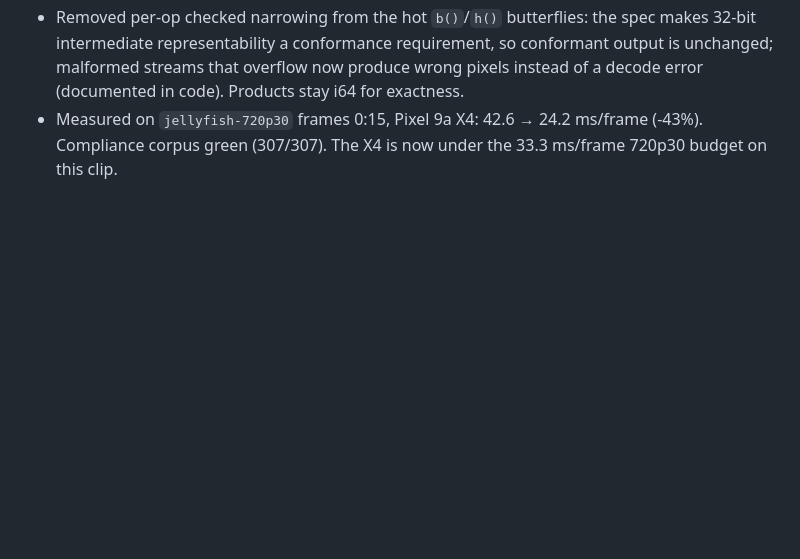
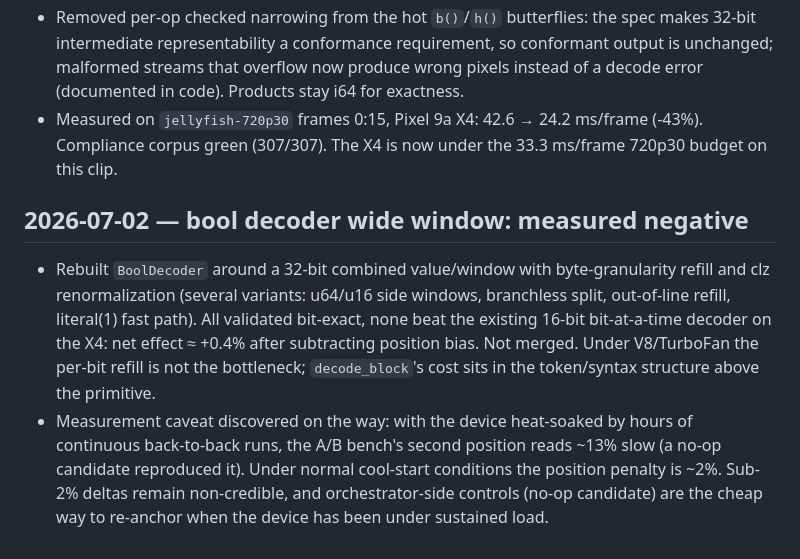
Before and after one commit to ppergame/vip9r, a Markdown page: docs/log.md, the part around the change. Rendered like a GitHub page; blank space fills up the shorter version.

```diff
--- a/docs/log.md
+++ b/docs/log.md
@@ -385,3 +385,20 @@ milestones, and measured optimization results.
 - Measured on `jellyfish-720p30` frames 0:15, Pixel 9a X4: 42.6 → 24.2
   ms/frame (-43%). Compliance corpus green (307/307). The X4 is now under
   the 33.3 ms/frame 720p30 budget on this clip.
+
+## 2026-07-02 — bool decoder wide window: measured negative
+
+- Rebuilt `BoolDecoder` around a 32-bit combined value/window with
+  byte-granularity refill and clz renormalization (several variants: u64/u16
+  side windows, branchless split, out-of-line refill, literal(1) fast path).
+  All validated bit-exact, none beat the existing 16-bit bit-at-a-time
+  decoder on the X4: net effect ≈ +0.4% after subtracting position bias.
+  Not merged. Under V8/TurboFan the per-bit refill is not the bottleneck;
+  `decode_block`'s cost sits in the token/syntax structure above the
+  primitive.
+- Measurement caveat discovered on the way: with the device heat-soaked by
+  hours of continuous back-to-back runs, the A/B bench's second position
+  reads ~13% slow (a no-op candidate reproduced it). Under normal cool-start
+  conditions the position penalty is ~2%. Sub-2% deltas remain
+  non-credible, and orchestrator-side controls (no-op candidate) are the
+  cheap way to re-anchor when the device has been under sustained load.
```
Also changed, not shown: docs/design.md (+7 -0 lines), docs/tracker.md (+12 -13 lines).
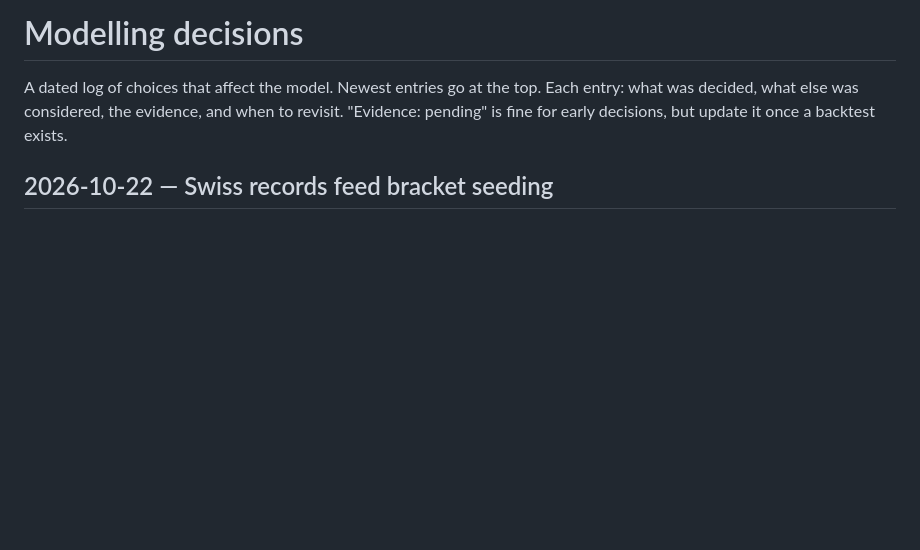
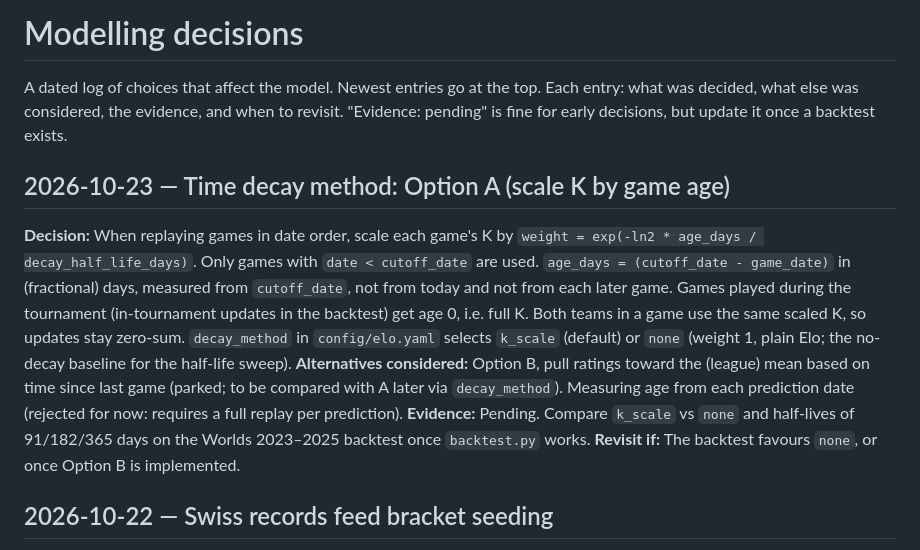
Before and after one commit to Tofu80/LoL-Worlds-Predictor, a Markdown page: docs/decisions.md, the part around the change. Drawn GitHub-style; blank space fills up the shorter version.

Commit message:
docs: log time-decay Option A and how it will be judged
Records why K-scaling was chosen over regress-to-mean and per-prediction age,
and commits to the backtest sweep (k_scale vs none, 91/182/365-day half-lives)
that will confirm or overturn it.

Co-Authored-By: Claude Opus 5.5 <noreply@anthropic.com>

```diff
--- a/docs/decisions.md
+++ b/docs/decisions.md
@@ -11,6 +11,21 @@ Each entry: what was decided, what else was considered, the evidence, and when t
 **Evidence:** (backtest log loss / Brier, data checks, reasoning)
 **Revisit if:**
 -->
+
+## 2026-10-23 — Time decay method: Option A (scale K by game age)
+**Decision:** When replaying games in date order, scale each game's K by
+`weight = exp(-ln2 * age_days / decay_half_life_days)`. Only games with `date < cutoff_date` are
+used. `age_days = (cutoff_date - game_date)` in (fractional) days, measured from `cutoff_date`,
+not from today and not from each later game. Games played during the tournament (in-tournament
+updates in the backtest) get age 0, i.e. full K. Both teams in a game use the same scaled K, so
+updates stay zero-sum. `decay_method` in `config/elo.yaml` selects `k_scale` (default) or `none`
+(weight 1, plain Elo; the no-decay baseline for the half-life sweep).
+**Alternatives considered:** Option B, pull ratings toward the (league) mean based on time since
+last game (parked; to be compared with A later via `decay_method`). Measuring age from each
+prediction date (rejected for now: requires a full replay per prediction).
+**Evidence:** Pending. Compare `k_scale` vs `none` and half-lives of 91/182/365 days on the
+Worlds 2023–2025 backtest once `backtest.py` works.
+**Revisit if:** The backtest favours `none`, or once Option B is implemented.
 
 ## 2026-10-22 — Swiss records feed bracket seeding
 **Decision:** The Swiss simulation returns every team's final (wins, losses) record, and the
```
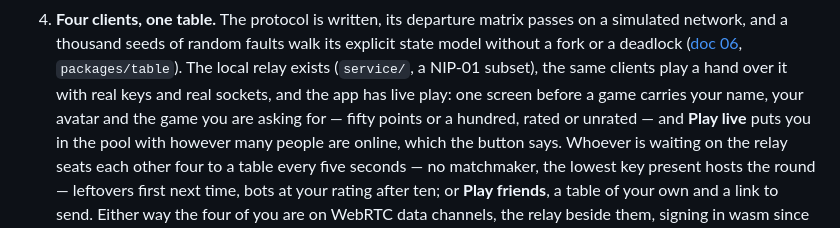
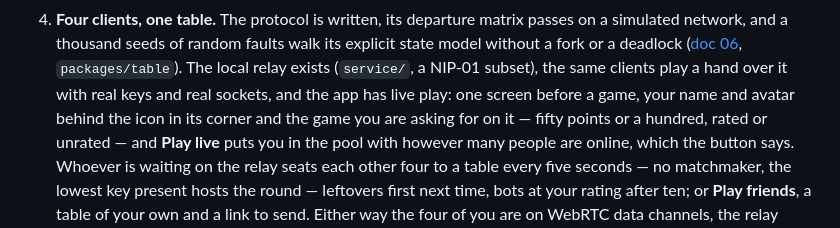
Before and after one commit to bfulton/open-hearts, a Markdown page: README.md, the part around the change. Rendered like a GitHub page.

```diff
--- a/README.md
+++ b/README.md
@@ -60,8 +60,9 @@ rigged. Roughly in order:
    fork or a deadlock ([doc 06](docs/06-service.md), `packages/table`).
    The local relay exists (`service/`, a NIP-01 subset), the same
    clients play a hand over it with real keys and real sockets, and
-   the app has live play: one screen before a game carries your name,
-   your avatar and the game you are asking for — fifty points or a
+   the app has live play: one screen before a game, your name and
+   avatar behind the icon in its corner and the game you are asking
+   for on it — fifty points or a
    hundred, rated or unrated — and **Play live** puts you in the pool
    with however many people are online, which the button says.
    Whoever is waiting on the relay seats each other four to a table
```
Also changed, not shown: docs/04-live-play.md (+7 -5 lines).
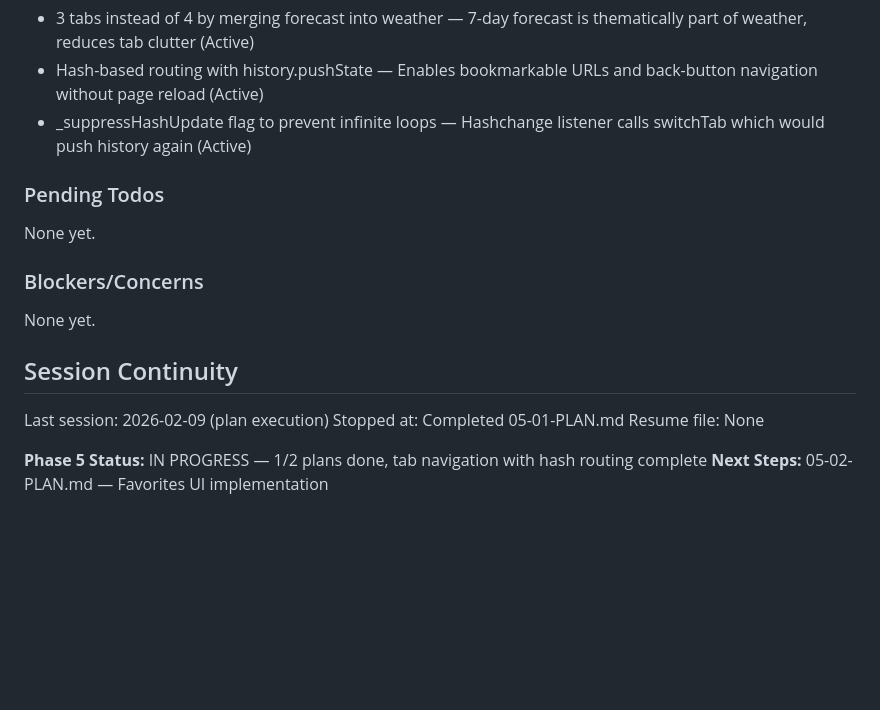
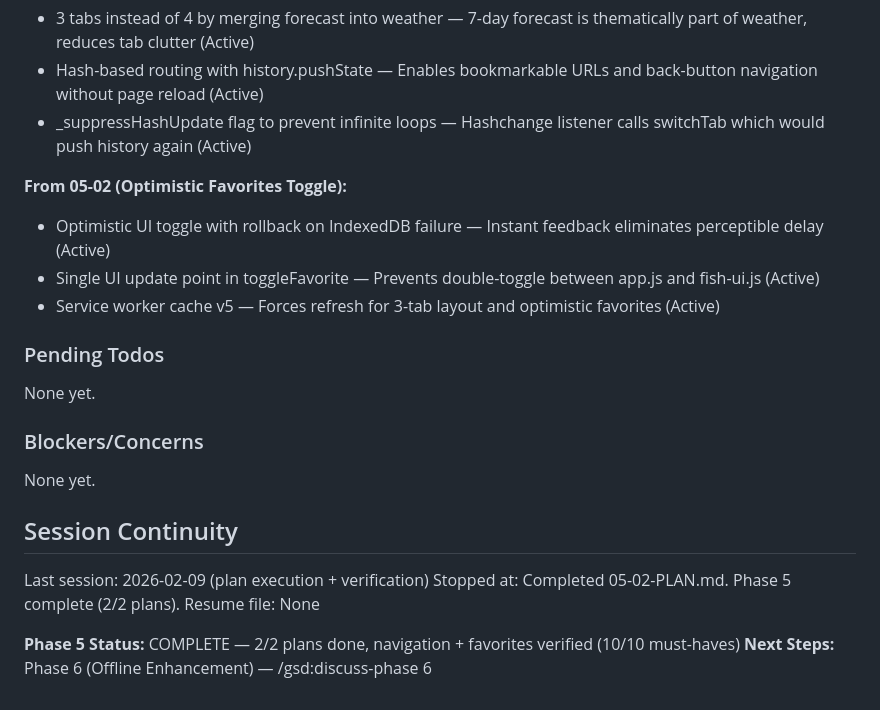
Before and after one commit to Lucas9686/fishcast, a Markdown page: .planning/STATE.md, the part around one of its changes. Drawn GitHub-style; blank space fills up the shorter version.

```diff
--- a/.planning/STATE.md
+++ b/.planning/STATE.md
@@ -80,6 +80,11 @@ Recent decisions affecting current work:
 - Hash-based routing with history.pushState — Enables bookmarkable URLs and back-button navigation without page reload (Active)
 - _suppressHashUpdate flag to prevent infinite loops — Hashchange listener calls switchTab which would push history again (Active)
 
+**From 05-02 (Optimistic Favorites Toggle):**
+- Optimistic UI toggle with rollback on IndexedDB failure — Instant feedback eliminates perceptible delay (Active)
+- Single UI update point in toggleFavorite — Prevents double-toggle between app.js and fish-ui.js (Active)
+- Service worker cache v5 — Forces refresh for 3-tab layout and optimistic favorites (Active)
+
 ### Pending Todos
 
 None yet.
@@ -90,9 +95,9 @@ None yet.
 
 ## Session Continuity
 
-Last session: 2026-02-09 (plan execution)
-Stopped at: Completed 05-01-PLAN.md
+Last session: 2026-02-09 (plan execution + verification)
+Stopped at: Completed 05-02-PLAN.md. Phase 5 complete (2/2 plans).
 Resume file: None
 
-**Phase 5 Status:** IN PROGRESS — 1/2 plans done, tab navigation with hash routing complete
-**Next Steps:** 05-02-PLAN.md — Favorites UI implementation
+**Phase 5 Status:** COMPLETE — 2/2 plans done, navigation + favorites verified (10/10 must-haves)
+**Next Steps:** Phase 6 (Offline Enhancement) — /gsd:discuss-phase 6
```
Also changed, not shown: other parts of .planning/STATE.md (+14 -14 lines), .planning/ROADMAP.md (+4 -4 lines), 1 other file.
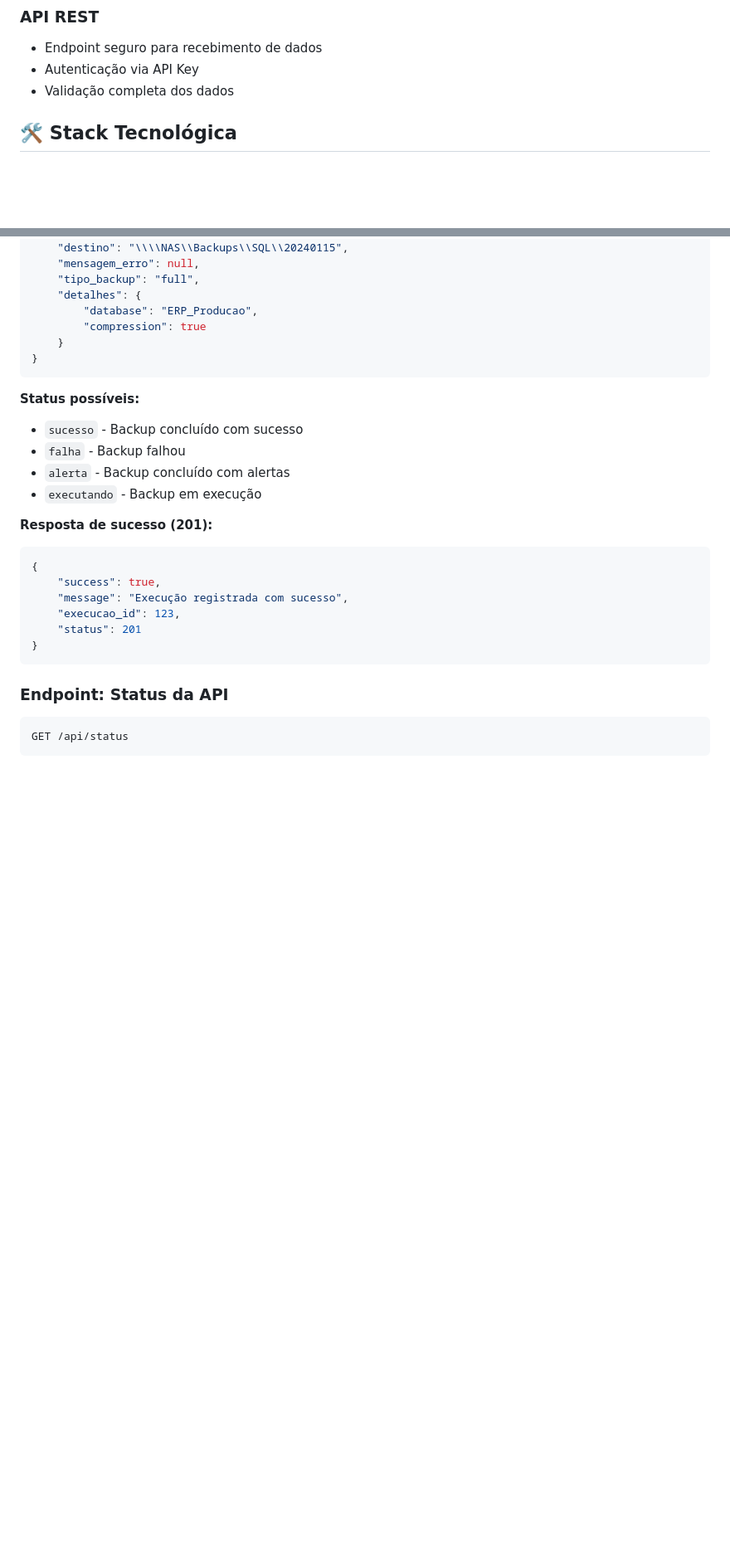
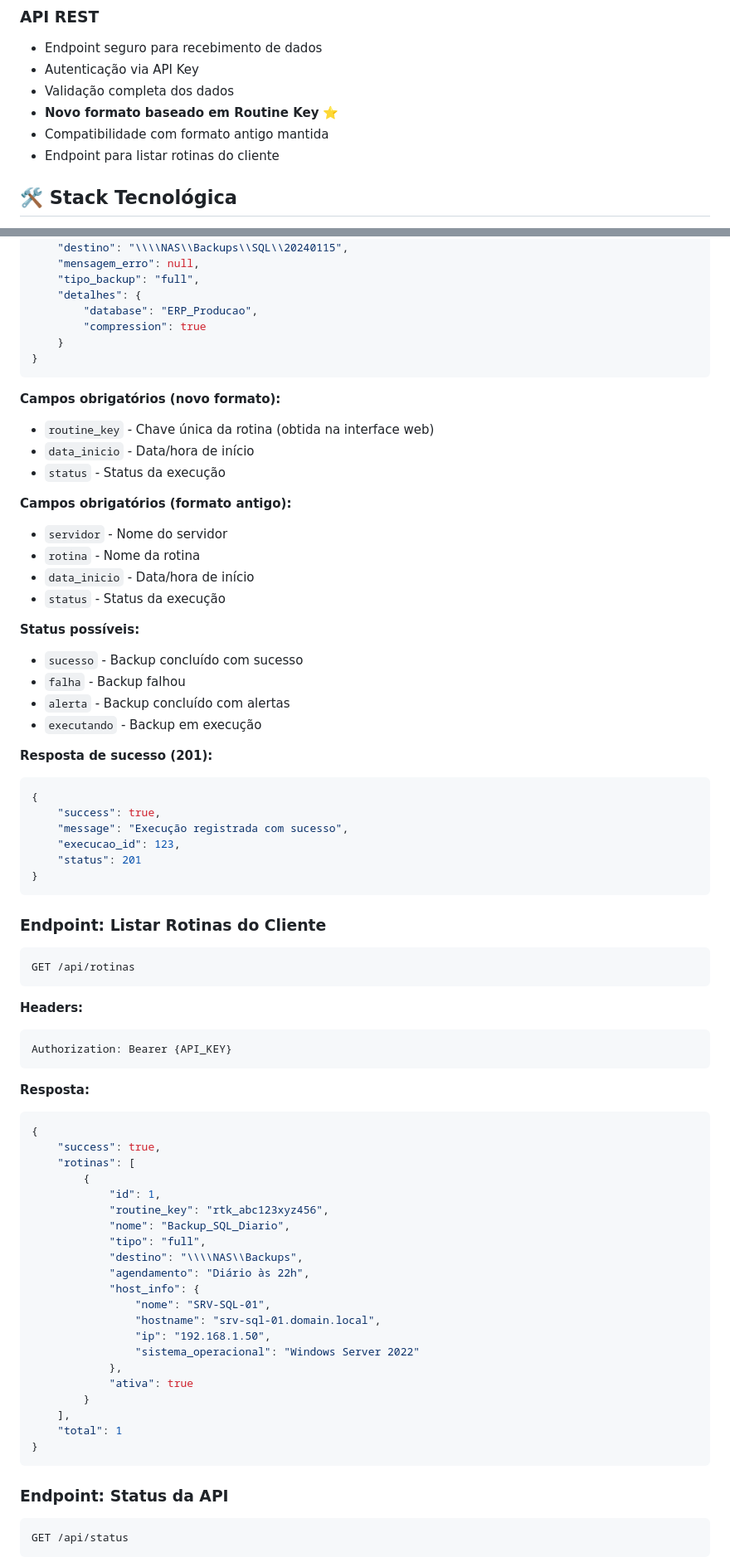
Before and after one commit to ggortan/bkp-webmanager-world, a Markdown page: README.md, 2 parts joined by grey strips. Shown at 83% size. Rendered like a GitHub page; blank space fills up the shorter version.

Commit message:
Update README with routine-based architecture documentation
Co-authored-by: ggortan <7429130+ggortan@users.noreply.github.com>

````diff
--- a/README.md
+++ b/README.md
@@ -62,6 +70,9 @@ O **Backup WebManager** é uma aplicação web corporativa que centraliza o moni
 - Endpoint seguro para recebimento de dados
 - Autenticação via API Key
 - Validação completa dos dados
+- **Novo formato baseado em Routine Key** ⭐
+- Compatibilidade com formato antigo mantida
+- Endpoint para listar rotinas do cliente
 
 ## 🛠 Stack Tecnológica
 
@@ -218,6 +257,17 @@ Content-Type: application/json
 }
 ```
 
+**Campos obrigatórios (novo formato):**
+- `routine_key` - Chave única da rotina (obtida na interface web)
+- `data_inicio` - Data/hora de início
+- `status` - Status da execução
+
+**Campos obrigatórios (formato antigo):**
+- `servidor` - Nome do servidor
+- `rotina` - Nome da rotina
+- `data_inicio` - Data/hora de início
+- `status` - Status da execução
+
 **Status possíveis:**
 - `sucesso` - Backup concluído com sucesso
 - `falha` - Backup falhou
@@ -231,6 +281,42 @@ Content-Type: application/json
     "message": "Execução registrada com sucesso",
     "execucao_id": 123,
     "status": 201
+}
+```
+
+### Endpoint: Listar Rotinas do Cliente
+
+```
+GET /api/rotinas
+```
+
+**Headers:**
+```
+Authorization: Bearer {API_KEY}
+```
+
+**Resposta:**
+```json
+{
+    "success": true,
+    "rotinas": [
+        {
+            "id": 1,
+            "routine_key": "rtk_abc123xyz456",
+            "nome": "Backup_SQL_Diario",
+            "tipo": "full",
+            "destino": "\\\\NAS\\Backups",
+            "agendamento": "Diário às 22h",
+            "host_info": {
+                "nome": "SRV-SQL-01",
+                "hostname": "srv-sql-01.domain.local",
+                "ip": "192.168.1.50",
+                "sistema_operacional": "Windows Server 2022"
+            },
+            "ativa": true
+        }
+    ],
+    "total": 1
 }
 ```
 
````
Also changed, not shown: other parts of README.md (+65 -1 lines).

-- -- --

Only lines with the word "README" should be collected from the material.

Before and after one commit to bfulton/open-hearts, a Markdown page: README.md, the part around the change. Rendered like a GitHub page.
--- a/README.md
+++ b/README.md
Before and after one commit to ggortan/bkp-webmanager-world, a Markdown page: README.md, 2 parts joined by grey strips. Shown at 83% size. Rendered like a GitHub page; blank space fills up the shorter version.
Update README with routine-based architecture documentation
--- a/README.md
+++ b/README.md
Also changed, not shown: other parts of README.md (+65 -1 lines).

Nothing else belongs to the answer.